As we explore as a division ways to organize and offer digital content for students online, it becomes apparent that there are few tools that “do it all.” One I have begun using is the Course Builder for iTunes U.
If you think about an online course with the world’s most popular tool used in higher education, Blackboard, you may know what the concept is like. A professor (or teacher) parks content within a website, along with activities or interactive components that would otherwise be difficult to re-create using a simple website. These include discussion forums, file uploads, and a grading system for tracking progress.
We’ve used Moodle for many years now. Moodle is (the bias of my opinion will creep in here, going forward) easier to use than Blackboard, and is great for a traditional “online class” type of need. It’s not fancy, but it’s also free.
iTunes U is Apple’s portal within iTunes. A couple years ago we were the first Virginia school division to have an iTunes U portal for distributing podcasts. The space started out as a place for colleges to post video lectures, but today it has expanded. They now offer the concept of a “course” that is designed to work using the iPad.
Students download the iTunes U app, and they’re set to go. With the app and an iTunes account, they can signup to participate in any number of online courses. We design the courses through a webpage on a computer (that’s what I snapped above).
The courses can contain audio files, video files, eBooks (including the fancy iBooks), documents, app recommendations, images, and web links. Students using the iPad version of the app can access all of this content, downloaded onto the iPad, and use the content offline. That’s its biggest selling point to me: it’s super simple for students to get access to the online content while at school.
Interaction is weak, however.

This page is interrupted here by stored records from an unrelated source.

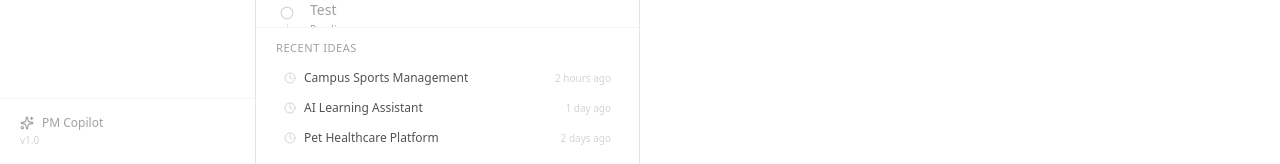
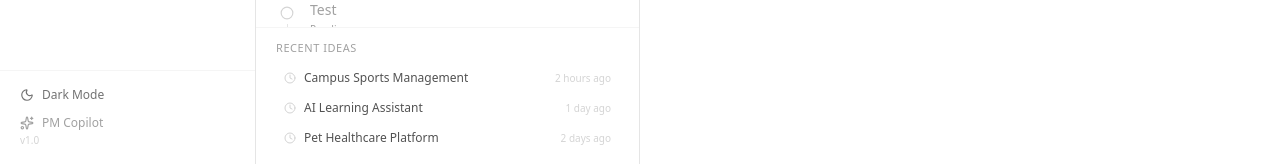
Before and after one commit to 1skyi/pm-copilot, a Next.js app: page / in a window 1280 px wide. Shown: the part 636-800 px from the top of the page. Built offline with nearby package versions, Linux system fonts and the light colour scheme; no server answers.

Commit message:
feat: dark mode toggle in sidebar

```diff
--- a/src/app/globals.css
+++ b/src/app/globals.css
@@ -6,8 +6,13 @@
   --foreground: #0a0a0a;
 }
 
+.dark {
+  --background: #0a0a0a;
+  --foreground: #ededed;
+}
+
 @media (prefers-color-scheme: dark) {
-  :root {
+  :root:not(.light) {
     --background: #0a0a0a;
     --foreground: #ededed;
   }
@@ -21,17 +26,9 @@ body {
   -moz-osx-font-smoothing: grayscale;
 }
 
-/* Subtle scrollbar */
-::-webkit-scrollbar {
-  width: 4px;
-}
-::-webkit-scrollbar-track {
-  background: transparent;
-}
-::-webkit-scrollbar-thumb {
-  background: #e5e5e5;
-  border-radius: 2px;
-}
-::-webkit-scrollbar-thumb:hover {
-  background: #d4d4d4;
-}
+::-webkit-scrollbar { width: 4px; }
+::-webkit-scrollbar-track { background: transparent; }
+::-webkit-scrollbar-thumb { background: #e5e5e5; border-radius: 2px; }
+::-webkit-scrollbar-thumb:hover { background: #d4d4d4; }
+.dark ::-webkit-scrollbar-thumb { background: #404040; }
+.dark ::-webkit-scrollbar-thumb:hover { background: #525252; }
--- a/src/app/layout.tsx
+++ b/src/app/layout.tsx
@@ -12,7 +12,10 @@ export default function RootLayout({
   children: React.ReactNode;
 }>) {
   return (
-    <html lang="en">
+    <html lang="en" suppressHydrationWarning>
+      <head>
+        <script dangerouslySetInnerHTML={{ __html: "(function(){try{var t=localStorage.getItem('theme');if(t==='dark'||(!t&&window.matchMedia('(prefers-color-scheme:dark)').matches)){document.documentElement.classList.add('dark')}else{document.documentElement.classList.add('light')}}catch(e){}})()" }} />
+      </head>
       <body className="antialiased">{children}</body>
     </html>
   );
--- a/src/components/layout/Sidebar.tsx
+++ b/src/components/layout/Sidebar.tsx
@@ -1,5 +1,6 @@
 "use client"
 
+import { useState, useEffect } from "react"
 import { usePathname } from "next/navigation"
 import Link from "next/link"
 import {
@@ -9,6 +10,8 @@ import {
   FileText,
   Settings,
   Sparkles,
+  Moon,
+  Sun,
 } from "lucide-react"
 import { MENU_ITEMS } from "@/constants"
 import { cn } from "@/lib/utils"
@@ -24,13 +27,29 @@ const iconMap: Record<string, React.ComponentType<{ className?: string }>> = {
 export function Sidebar() {
   const pathname = usePathname()
   const activeId = pathname === "/" ? "projects" : pathname.replace("/", "")
+  const [dark, setDark] = useState(false)
+
+  useEffect(() => {
+    setDark(document.documentElement.classList.contains("dark"))
+  }, [])
+
+  const toggleTheme = () => {
+    const h = document.documentElement
+    if (h.classList.contains("dark")) {
+      h.classList.remove("dark"); h.classList.add("light")
+      localStorage.setItem("theme", "light"); setDark(false)
+    } else {
+      h.classList.remove("light"); h.classList.add("dark")
+      localStorage.setItem("theme", "dark"); setDark(true)
+    }
+  }
 
   return (
     <div className="flex h-full flex-col">
       {/* Header */}
-      <div className="flex items-center gap-2 px-5 py-5 border-b border-neutral-100">
-        <Sparkles className="h-5 w-5 text-neutral-800" />
-        <span className="text-sm font-semibold tracking-tight text-neutral-900">
+      <div className="flex items-center gap-2 px-5 py-5 border-b border-neutral-100 dark:border-neutral-800">
+        <Sparkles className="h-5 w-5 text-neutral-800 dark:text-neutral-200" />
+        <span className="text-sm font-semibold tracking-tight text-neutral-900 dark:text-neutral-100">
           PM Copilot
         </span>
       </div>
@@ -43,12 +62,11 @@ export function Sidebar() {
             <Link
               key={item.id}
               href={item.id === "projects" ? "/" : `/${item.id}`}
-
               className={cn(
                 "flex w-full items-center gap-3 rounded-md px-3 py-2 text-sm transition-colors",
                 activeId === item.id
-                  ? "bg-neutral-100 text-neutral-900 font-medium"
-                  : "text-neutral-500 hover:bg-neutral-50 hover:text-neutral-700"
+                  ? "bg-neutral-100 dark:bg-neutral-800 text-neutral-900 dark:text-neutral-100 font-medium"
+                  : "text-neutral-500 dark:text-neutral-400 hover:bg-neutral-50 dark:hover:bg-neutral-800/50 hover:text-neutral-700 dark:hover:text-neutral-200"
               )}
             >
               {Icon && <Icon className="h-4 w-4 flex-shrink-0" />}
@@ -59,12 +77,21 @@ export function Sidebar() {
       </nav>
 
       {/* Footer */}
-      <div className="px-5 py-4 border-t border-neutral-100">
-        <div className="flex items-center gap-2">
-          <Sparkles className="h-3.5 w-3.5 text-neutral-400" />
-          <span className="text-xs text-neutral-400">PM Copilot</span>
+      <div className="px-5 py-4 border-t border-neutral-100 dark:border-neutral-800 space-y-3">
+        <button
+          onClick={toggleTheme}
+          className="flex items-center gap-2 w-full text-xs text-neutral-500 hover:text-neutral-700 dark:text-neutral-400 dark:hover:text-neutral-200 transition-colors"
+        >
+          {dark ? <Sun className="h-3.5 w-3.5" /> : <Moon className="h-3.5 w-3.5" />}
+          <span>{dark ? "Light Mode" : "Dark Mode"}</span>
+        </button>
+        <div>
+          <div className="flex items-center gap-2">
+            <Sparkles className="h-3.5 w-3.5 text-neutral-400" />
+            <span className="text-xs text-neutral-400">PM Copilot</span>
+          </div>
+          <p className="text-[10px] text-neutral-300 mt-0.5">v1.0</p>
         </div>
-        <p className="text-[10px] text-neutral-300 mt-0.5">v1.0</p>
       </div>
     </div>
   )
--- a/src/components/markdown/MarkdownViewer.tsx
+++ b/src/components/markdown/MarkdownViewer.tsx
@@ -167,7 +167,7 @@ export function MarkdownViewer({
   return (
     <div className="h-full flex flex-col">
       {/* Header */}
-      <div className="flex items-center justify-between px-6 py-4 border-b border-neutral-100">
+      <div className="flex items-center justify-between px-6 py-4 border-b border-neutral-100 dark:border-neutral-800">
         <div className="flex items-center gap-2">
           <h2 className="text-sm font-semibold text-neutral-900">{t.title}</h2>
           {phase === "generating" && <span className="flex items-center gap-1 text-[10px] text-blue-500"><span className="inline-block h-1.5 w-1.5 rounded-full bg-blue-500 animate-pulse" />{t.generating}</span>}
--- a/src/components/workspace/Workspace.tsx
+++ b/src/components/workspace/Workspace.tsx
@@ -128,7 +128,7 @@ export function Workspace({
   return (
     <div className="flex h-full flex-col">
       <div className="flex items-center justify-between px-5 py-5 border-b border-neutral-100">
-        <h2 className="text-sm font-semibold text-neutral-900">{language === "zh" ? "工作区" : "Workspace"}</h2>
+        <h2 className="text-sm font-semibold text-neutral-900 dark:text-neutral-100">{language === "zh" ? "工作区" : "Workspace"}</h2>
         <button onClick={toggleLanguage} className="flex items-center gap-1 px-2 py-1 rounded text-[10px] font-medium text-neutral-500 hover:bg-neutral-100 hover:text-neutral-700 transition-colors">
           <Languages className="h-3 w-3" />{language === "en" ? "中文" : "EN"}
         </button>
@@ -136,11 +136,11 @@ export function Workspace({
 
       <div className="px-5 py-4 space-y-3 border-b border-neutral-100">
         <div>
-          <label className="text-[11px] font-medium text-neutral-400 uppercase tracking-wider">{language === "zh" ? "项目名称" : "Project Name"}</label>
+          <label className="text-[11px] font-medium text-neutral-400 dark:text-neutral-500 uppercase tracking-wider">{language === "zh" ? "项目名称" : "Project Name"}</label>
           <Input value={projectName} onChange={(e) => setProjectName(e.target.value)} placeholder="e.g. Campus Sports Management" className="mt-1 h-8 text-sm" disabled={phase === "generating"} />
         </div>
         <div>
-          <label className="text-[11px] font-medium text-neutral-400 uppercase tracking-wider">{language === "zh" ? "产品想法" : "Idea"}</label>
+          <label className="text-[11px] font-medium text-neutral-400 dark:text-neutral-500 uppercase tracking-wider">{language === "zh" ? "产品想法" : "Idea"}</label>
           <Input value={idea} onChange={(e) => setIdea(e.target.value)} placeholder={SAMPLE_PLACEHOLDERS[placeholderIndex]} className="mt-1 h-8 text-sm" disabled={phase === "generating"} />
         </div>
 
```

Students can take their own notes within the app while they view the content teachers provide.
As we move deeper into our 1:1, this tool may be of interest to our teachers who are looking for ways to distribute content in a way that’s easy for students to grab, and use, at home.